"When we ask, 'Do you trust your machine?’ what does that even mean? In order for people, companies, and the government to have trust in these devices, it's not enough to say, 'I trust it.' We need to have numbers associated with it. We need to be able to say, 'Here's why I trust it. Here's how I quantify that trust.' "
This sense of trust between humans and machines is especially important to the DoD due to the critical and sometimes dangerous roles autonomous technology and AI play in war and militaristic settings. The life of soldiers or the sensitivity of vital information can be figuratively or literally in autonomous technology's hands.
In an interview with the Lafayette Journal and Courier, Dr. Jaret Riddick, principal director for autonomy with USDR&E, said that the main future goal with OPTIMA is to deliver trusted autonomy on the battlefield for the warfighter in complex and contested environments. “Industry, academia, and international partners are the folks that we want to engage,” Riddick said. “While the name of the meeting is the Summit on Trusted Autonomy Research Technology (START), this doesn’t imply that we’re starting in an area where there’s nothing.”
While the START initiative was meant to raise awareness of the OPTIMA initiative, work on building and quantifying trust between human and autonomous systems is already well underway. Purdue, and especially ICON, has a particular interest in developing autonomous technology helping to join the efforts of the university with the DoD's OPTIMA efforts.
“Launched in September 2020, ICON aims to address fundamental challenges in autonomous systems by integrating expertise from classical theories in control, optimization and networks with recent advances in machine learning, AI and data science”, said Shaoshuai Mou, associate professor of aeronautics and astronautics and co-director of ICON. Mou is also interim co-chair of Purdue’s Autonomous and Connected System Initiative (ACSI), “We are especially interested in bringing together efforts across academia, government agencies and industry to work on this challenging area of human-autonomy teaming.”
“ICON, and Purdue in general, is very invested in helping to grow autonomous systems,” Sundaram said. “Autonomous systems are already prevalent, but these complex systems will even be more so. There's a huge amount of research going on at Purdue and within ICON to make these systems be more safe and more reliable. As such, OPTIMA is meant to help transition to a future where we do have trusted autonomy working side-by-side with humans. We look forward to continuing to be a key partner for the DoD and industry as we work towards realizing this vision.”
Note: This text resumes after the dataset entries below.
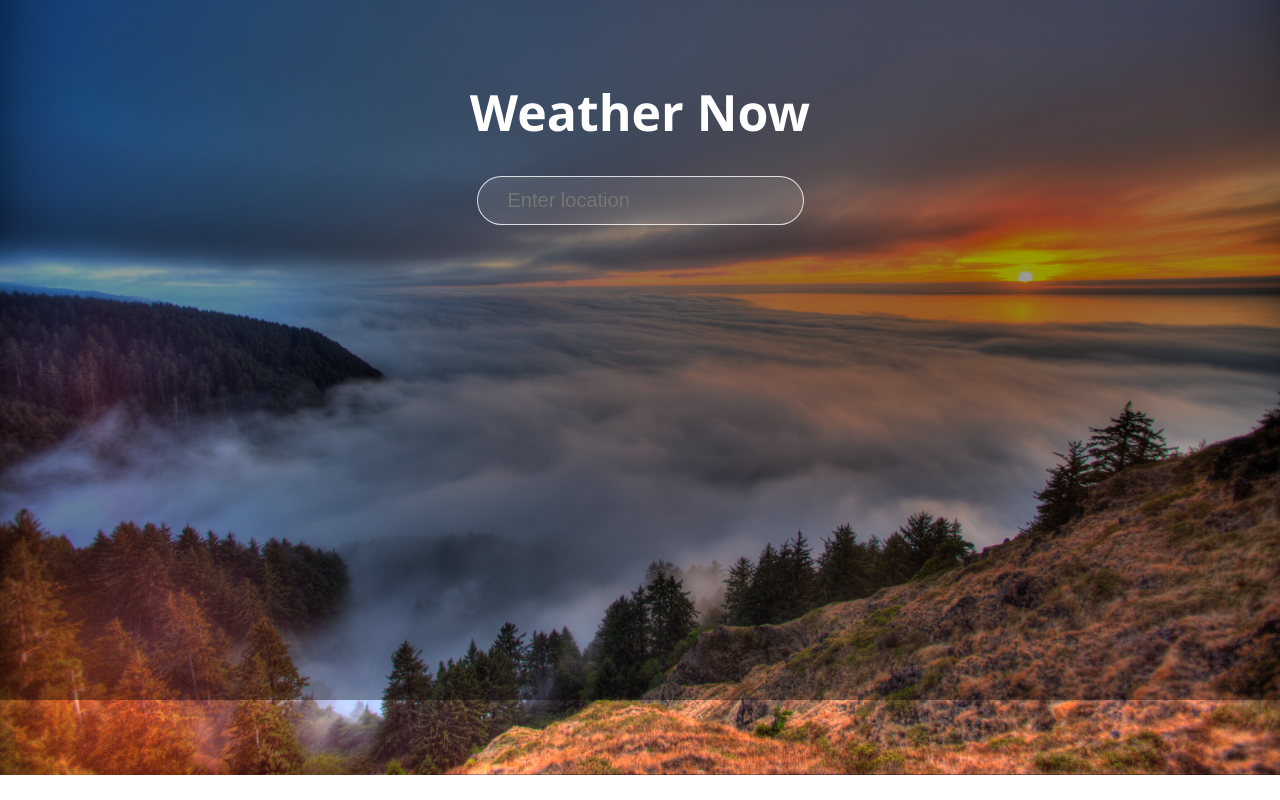
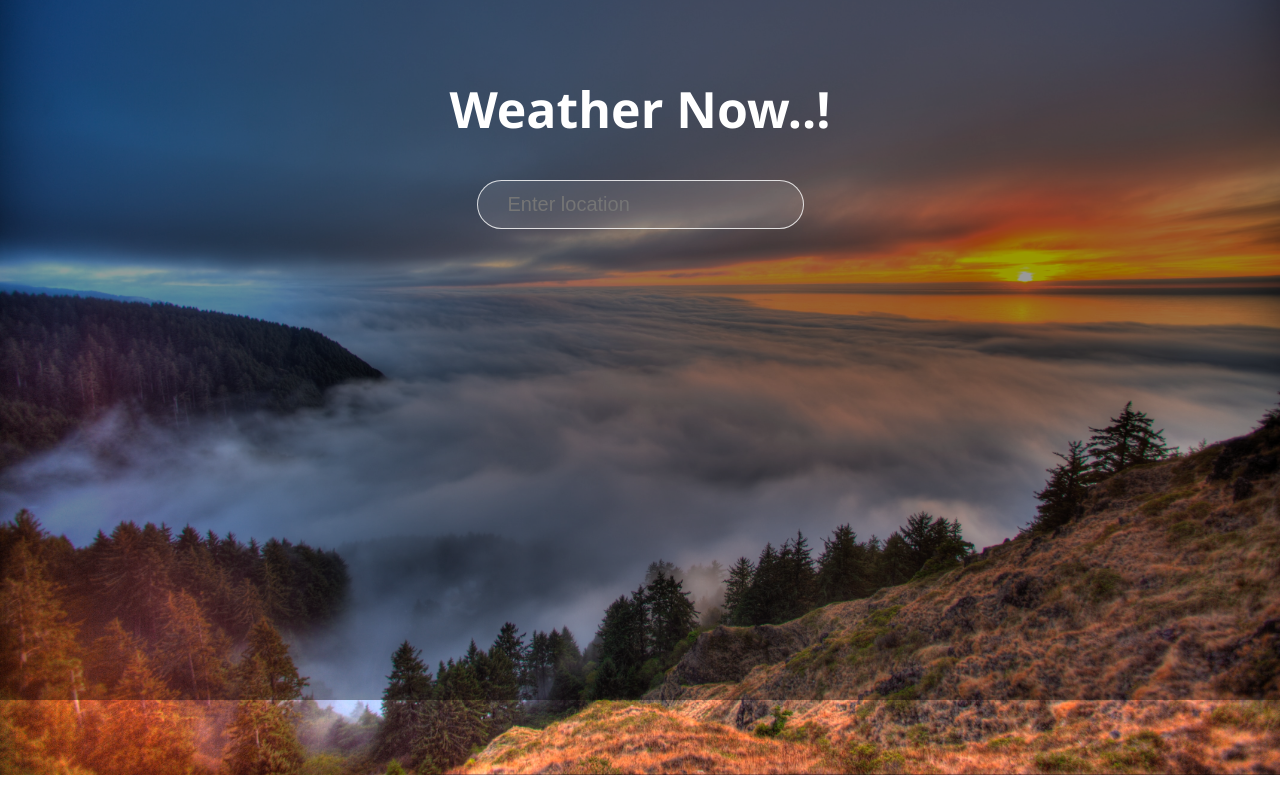
Before and after one commit to samirsharfi/weather, a React (Create React App) app: page / in a window 1280 px wide. Built offline with nearby package versions, Linux system fonts and the light colour scheme; no server answers.

Commit message:
made components

```diff
--- a/src/App.js
+++ b/src/App.js
@@ -1,95 +1,14 @@
-import axios from "axios";
-import React, { useEffect, useState } from "react";
+import React from "react";
+import Container from "./components/Container";
+import Header from "./components/Header";
 
 
 function App() {
-  const [data, setData] = useState({});
-  const [city, setCity] = useState('');
-
-  const url = `https://api.openweathermap.org/data/2.5/weather?q=${city}
-  &units=metric&appid=5bc2b4f40acfffa046713955a4370d52`
-
-
-
-  useEffect(() => {
-    navigator.geolocation.getCurrentPosition((position) => {
-      console.log(position.coords);
-      const Api_endpoint = `https://api.openweathermap.org/data/2.5/weather?lat=${position.coords.latitude}&lon=${position.coords.longitude}&units=metric&appid=5bc2b4f40acfffa046713955a4370d52`
-
-      axios.get(Api_endpoint)
-        .then((response) => {
-          console.log('res', response.data);
-          setData(response.data);
-        })
-        .catch(function (error) {
-          console.log(error);
-        })
-    });
-
-
-  }, []);
-
-
-  let searchcity = (e) => {
-    if (e.key === 'Enter') {
-      axios.get(url)
-        .then(function (response) {
-          console.log(response.data);
-          setData(response.data);
-        })
-        .catch(function (error) {
-          console.log(error);
-        })
-      setCity('');
-    }
-  };
-  const handleClick = () => {
-    setData({});
-    setCity('');
-  }
-
 
   return (
     <div className="app">
-      <div className="search">
-        <h2>Weather Now</h2>
-        <input
-          value={city}
-          onChange={(e) => setCity(e.target.value)}
-          onKeyPress={searchcity}
-          placeholder='Enter location'
-          type="text" />
-      </div>
-      {data.name && <button onClick={() => handleClick()}>Clear</button>}
-      <div className="container">
-        <div className="top">
-          <div className="city">
-            <p>{data.name}</p>
-          </div>
-          <div className="temp">
-            {data.main ? <h1>{data.main.temp.toFixed()}°F</h1> : null}
-          </div>
-        </div>
-        <div className="description">
-          {data.weather ? <p className='bold'>{data.weather[0].main}</p> : null}
-        </div>
-        {data.name &&
-          <div className="bottom">
-            <div className="feels">
-              {data.main ? <p className='bold'>{data.main.feels_like.toFixed()}°F</p> : null}
-              <p>Feels Like</p>
-            </div>
-            <div className="humidity">
-              {data.main ? <p className='bold'>{data.main.humidity}%</p> : null}
-              <p>Humidity</p>
-            </div>
-            <div className="wind">
-              {data.wind ? <p className='bold'>{data.wind.speed.toFixed()} MPH</p> : null}
-              <p>Wind Speed</p>
-            </div>
-          </div>
-        }
-      </div>
+      <Header />
+      <Container/>
     </div>
   );
 }
--- /dev/null
+++ b/src/components/Container/index.js
@@ -0,0 +1,96 @@
+import axios from "axios";
+import { useEffect, useState } from "react";
+
+const Container = () => {
+  const [data, setData] = useState({});
+  const [city, setCity] = useState("");
+
+  const url = `https://api.openweathermap.org/data/2.5/weather?q=${city}
+  &units=metric&appid=5bc2b4f40acfffa046713955a4370d52`;
+
+  useEffect(() => {
+    navigator.geolocation.getCurrentPosition((position) => {
+      console.log(position.coords);
+      const Api_endpoint = `https://api.openweathermap.org/data/2.5/weather?lat=${position.coords.latitude}&lon=${position.coords.longitude}&units=metric&appid=5bc2b4f40acfffa046713955a4370d52`;
+
+      axios
+        .get(Api_endpoint)
+        .then((response) => {
+          console.log("res", response.data);
+          setData(response.data);
+        })
+        .catch(function (error) {
+          console.log(error);
+        });
+    });
+  }, []);
+
+  let searchcity = (e) => {
+    if (e.key === "Enter") {
+      axios
+        .get(url)
+        .then(function (response) {
+          console.log(response.data);
+          setData(response.data);
+        })
+        .catch(function (error) {
+          console.log(error);
+        });
+      setCity("");
+    }
+  };
+  const handleClick = () => {
+    setData({});
+    setCity("");
+  };
+
+  return (
+    <div className="container">
+      <div className="search">
+        <input
+          value={city}
+          onChange={(e) => setCity(e.target.value)}
+          onKeyPress={searchcity}
+          placeholder="Enter location"
+          type="text"
+        />
+        <div className="btn">
+          {data.name && <button onClick={() => handleClick()}>Clear</button>}
+        </div>
+      </div>
+      <div className="top">
+        <div className="city">
+          <p>{data.name}</p>
+        </div>
+        <div className="temp">
+          {data.main ? <h1>{data.main.temp.toFixed()}°F</h1> : null}
+        </div>
+      </div>
+      <div className="description">
+        {data.weather ? <p className="bold">{data.weather[0].main}</p> : null}
+      </div>
+      {data.name && (
+        <div className="bottom">
+          <div className="feels">
+            {data.main ? (
+              <p className="bold">{data.main.feels_like.toFixed()}°F</p>
+            ) : null}
+            <p>Feels Like</p>
+          </div>
+          <div className="humidity">
+            {data.main ? <p className="bold">{data.main.humidity}%</p> : null}
+            <p>Humidity</p>
+          </div>
+          <div className="wind">
+            {data.wind ? (
+              <p className="bold">{data.wind.speed.toFixed()} MPH</p>
+            ) : null}
+            <p>Wind Speed</p>
+          </div>
+        </div>
+      )}
+    </div>
+  );
+};
+
+export default Container;
--- /dev/null
+++ b/src/components/Header/index.js
@@ -0,0 +1,11 @@
+
+
+const Header = () => {
+  return (
+    <div>
+      <h2 style={{marginTop:'-100px'}}>Weather Now..!</h2>
+    </div>
+  )
+}
+
+export default Header
--- a/src/index.css
+++ b/src/index.css
@@ -23,7 +23,6 @@ h2 {
   font-size: 50px;
 }
 button {
-  position: absolute;
   padding: 12px 30px;
   font-size: 20px;
   border-radius: 25px;
@@ -47,11 +46,16 @@ button:hover {
   color: #fff;
   height: 100vh;
   background-color: rgba(0, 0, 0, 0.4);
+  box-sizing: border-box;
 }
 .app .search {
-  position: relative;
+  display: flex;
+  flex-direction: column;
+  justify-content: space-between;
+  position: absolute;
   text-align: center;
-  margin-top: -80px;
+  top: 180px;
+  height: 150px;
 }
 .app input {
   padding: 12px 30px;
@@ -64,6 +68,7 @@ button:hover {
 .placeholder {
   color: #f8f8f8;
 }
+
 .container {
   display: flex;
   flex-direction: column;
@@ -108,7 +113,10 @@ button:hover {
     margin-bottom: -50px;
   }
   button {
-    margin-bottom: -150px;
+    position: absolute;
+    right: -110px;
+    bottom: -110px;
+
   }
   .container .description {
     transform: rotate(269deg);
@@ -119,4 +127,5 @@ button:hover {
     height: 700px;
     width: 100%;
   }
+
 }
```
At the event, remarks were also given by Mung Chiang, Executive Vice President for strategic initiatives and the John A. Edwardson Dean of the College of Engineering; Theresa Mayer, executive vice president of research and partnerships; and Wayne Chen, associate dean of engineering for research and innovation and the Reilly Professor of Aeronautics and Astronautics & Materials Engineering, highlighting Purdue’s unique capabilities and the key strategic roles that Purdue will play in enabling DoD priorities.